Top of Data excerpts

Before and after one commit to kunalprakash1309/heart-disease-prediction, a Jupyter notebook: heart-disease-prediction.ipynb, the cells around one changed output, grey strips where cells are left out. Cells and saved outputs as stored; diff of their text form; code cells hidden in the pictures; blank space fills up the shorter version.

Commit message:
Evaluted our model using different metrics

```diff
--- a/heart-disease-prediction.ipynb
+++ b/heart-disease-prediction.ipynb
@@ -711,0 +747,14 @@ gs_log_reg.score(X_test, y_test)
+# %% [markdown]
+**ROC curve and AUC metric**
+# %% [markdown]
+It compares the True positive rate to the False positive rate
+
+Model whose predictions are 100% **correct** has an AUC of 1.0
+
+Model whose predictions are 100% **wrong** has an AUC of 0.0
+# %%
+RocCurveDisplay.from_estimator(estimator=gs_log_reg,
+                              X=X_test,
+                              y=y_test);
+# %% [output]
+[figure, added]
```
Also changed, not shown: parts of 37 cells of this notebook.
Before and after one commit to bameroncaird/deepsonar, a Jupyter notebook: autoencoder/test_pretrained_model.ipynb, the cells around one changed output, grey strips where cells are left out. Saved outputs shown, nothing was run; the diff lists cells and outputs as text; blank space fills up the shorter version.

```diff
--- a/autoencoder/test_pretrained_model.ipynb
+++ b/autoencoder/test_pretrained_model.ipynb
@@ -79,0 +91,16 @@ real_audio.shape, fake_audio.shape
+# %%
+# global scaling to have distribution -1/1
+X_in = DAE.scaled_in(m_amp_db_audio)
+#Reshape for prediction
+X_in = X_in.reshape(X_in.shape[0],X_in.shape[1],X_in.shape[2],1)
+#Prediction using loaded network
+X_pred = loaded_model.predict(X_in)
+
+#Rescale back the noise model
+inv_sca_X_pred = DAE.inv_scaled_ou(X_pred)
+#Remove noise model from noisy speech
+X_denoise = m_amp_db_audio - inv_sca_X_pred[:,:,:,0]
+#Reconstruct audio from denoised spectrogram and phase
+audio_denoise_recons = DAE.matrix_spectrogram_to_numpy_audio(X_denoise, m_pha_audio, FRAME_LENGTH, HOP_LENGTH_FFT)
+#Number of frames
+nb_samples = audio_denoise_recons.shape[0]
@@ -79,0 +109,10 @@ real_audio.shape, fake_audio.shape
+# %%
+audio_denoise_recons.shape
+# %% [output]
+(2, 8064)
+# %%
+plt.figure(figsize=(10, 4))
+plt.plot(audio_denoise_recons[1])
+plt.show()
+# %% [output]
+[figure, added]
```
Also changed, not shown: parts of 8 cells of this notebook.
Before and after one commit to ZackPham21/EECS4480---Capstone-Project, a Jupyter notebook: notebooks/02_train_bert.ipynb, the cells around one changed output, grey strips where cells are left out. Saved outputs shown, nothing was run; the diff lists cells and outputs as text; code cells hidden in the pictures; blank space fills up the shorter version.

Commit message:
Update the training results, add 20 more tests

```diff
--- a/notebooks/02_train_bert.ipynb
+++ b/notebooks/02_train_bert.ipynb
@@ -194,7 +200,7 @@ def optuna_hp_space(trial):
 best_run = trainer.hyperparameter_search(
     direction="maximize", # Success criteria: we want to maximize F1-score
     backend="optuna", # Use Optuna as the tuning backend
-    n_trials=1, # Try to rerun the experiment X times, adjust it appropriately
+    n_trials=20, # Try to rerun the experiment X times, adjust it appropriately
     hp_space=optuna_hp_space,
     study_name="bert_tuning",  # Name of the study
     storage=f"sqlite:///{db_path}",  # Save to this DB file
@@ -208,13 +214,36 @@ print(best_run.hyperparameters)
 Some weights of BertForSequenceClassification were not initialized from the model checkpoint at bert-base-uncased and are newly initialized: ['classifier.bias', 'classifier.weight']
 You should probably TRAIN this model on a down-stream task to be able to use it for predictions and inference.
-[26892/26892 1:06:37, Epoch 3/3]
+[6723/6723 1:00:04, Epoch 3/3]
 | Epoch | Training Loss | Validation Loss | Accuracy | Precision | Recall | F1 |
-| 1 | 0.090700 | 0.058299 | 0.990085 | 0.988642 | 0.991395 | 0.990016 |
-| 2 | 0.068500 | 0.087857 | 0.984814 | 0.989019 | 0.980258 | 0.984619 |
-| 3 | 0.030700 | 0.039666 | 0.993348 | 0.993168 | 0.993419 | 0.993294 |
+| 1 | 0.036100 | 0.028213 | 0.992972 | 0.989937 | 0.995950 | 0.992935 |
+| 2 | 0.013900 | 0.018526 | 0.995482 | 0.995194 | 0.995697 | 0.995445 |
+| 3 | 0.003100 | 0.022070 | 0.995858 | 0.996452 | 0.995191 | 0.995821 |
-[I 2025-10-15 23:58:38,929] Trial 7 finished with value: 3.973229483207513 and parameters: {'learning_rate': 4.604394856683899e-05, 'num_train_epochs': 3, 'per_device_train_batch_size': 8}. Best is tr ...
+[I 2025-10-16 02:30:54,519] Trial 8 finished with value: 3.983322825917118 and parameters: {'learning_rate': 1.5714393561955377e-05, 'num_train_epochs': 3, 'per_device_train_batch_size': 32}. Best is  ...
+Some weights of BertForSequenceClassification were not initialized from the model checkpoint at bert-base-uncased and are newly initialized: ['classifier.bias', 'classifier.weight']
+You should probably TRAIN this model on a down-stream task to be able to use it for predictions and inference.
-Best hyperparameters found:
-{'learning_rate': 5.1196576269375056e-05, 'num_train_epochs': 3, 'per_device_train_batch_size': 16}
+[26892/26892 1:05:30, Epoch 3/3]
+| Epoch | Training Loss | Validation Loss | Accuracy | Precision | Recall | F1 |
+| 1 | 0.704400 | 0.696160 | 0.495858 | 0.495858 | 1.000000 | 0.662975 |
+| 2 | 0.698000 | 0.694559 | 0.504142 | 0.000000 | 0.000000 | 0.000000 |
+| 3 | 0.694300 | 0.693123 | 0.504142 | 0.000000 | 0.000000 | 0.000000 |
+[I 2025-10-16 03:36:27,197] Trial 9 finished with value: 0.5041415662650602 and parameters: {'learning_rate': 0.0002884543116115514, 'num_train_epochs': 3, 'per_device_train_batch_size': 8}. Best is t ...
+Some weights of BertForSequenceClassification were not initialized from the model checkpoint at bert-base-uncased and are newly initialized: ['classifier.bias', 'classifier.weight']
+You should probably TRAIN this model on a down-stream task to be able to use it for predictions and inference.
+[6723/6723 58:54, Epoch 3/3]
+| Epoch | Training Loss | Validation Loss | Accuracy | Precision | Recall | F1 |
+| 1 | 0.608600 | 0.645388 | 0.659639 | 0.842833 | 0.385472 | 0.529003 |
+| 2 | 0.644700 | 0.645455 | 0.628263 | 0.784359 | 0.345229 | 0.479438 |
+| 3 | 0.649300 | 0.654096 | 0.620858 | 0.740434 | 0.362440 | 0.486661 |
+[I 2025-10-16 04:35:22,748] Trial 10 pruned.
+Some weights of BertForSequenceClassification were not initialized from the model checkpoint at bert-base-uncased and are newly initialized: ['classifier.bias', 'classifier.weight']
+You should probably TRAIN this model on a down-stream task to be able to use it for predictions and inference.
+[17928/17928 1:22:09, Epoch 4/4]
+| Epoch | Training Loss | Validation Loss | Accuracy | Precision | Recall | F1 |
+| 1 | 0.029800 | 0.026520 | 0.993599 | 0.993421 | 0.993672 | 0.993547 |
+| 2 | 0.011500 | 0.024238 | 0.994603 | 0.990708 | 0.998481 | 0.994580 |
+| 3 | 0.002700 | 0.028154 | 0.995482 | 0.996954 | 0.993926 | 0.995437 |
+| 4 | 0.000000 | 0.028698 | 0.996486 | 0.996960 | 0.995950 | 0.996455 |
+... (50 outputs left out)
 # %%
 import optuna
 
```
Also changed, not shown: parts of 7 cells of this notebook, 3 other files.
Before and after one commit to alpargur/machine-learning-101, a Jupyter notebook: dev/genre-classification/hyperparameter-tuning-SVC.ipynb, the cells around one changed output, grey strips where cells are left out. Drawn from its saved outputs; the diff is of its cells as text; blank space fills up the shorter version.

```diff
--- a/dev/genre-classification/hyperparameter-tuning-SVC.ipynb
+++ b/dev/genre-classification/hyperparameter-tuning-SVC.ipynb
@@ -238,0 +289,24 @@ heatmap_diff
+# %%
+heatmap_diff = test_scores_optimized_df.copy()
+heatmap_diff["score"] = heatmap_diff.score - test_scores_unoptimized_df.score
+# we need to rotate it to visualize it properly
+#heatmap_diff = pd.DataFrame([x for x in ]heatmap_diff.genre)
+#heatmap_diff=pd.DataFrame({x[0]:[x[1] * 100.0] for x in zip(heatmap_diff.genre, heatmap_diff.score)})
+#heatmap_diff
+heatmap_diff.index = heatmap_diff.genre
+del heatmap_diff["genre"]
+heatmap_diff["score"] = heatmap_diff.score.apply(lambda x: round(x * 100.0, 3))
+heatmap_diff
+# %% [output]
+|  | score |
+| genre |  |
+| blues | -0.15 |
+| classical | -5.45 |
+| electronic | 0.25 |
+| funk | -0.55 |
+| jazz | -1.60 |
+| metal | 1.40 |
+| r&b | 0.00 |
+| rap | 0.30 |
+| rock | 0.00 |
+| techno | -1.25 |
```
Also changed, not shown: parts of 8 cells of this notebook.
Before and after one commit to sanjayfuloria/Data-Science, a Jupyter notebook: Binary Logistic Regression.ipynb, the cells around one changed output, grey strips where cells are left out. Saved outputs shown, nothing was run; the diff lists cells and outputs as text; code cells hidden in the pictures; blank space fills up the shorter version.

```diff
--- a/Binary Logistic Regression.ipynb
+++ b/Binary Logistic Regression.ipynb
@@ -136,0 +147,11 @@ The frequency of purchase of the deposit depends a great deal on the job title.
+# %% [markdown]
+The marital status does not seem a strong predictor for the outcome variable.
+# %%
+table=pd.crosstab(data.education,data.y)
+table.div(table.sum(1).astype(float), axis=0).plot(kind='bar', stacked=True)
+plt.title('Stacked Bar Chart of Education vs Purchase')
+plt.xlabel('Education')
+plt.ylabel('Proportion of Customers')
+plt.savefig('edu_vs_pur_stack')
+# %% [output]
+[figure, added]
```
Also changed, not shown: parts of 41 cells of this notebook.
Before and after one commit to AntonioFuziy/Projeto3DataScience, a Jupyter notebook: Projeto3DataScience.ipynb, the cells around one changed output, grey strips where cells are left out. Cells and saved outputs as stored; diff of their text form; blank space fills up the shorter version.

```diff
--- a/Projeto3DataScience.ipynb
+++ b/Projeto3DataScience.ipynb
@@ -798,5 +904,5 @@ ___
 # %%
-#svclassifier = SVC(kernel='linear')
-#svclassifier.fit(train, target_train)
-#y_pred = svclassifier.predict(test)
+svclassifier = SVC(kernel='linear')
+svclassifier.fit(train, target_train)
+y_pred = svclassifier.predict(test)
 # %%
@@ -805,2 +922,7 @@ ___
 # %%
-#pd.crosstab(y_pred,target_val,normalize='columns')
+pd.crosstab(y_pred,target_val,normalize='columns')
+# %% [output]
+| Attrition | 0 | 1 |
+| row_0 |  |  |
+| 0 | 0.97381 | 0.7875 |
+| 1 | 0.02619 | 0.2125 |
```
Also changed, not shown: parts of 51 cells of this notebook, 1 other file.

Bottom of Data excerpts

Reproduce exactly the lines above from the line with "Before and after one commit to sanjayfuloria/Data-Science, a" to the line with "Also changed, not shown: parts of 41", including both, and add nothing.

* Answer below:
Before and after one commit to sanjayfuloria/Data-Science, a Jupyter notebook: Binary Logistic Regression.ipynb, the cells around one changed output, grey strips where cells are left out. Saved outputs shown, nothing was run; the diff lists cells and outputs as text; code cells hidden in the pictures; blank space fills up the shorter version.

```diff
--- a/Binary Logistic Regression.ipynb
+++ b/Binary Logistic Regression.ipynb
@@ -136,0 +147,11 @@ The frequency of purchase of the deposit depends a great deal on the job title.
+# %% [markdown]
+The marital status does not seem a strong predictor for the outcome variable.
+# %%
+table=pd.crosstab(data.education,data.y)
+table.div(table.sum(1).astype(float), axis=0).plot(kind='bar', stacked=True)
+plt.title('Stacked Bar Chart of Education vs Purchase')
+plt.xlabel('Education')
+plt.ylabel('Proportion of Customers')
+plt.savefig('edu_vs_pur_stack')
+# %% [output]
+[figure, added]
```
Also changed, not shown: parts of 41 cells of this notebook.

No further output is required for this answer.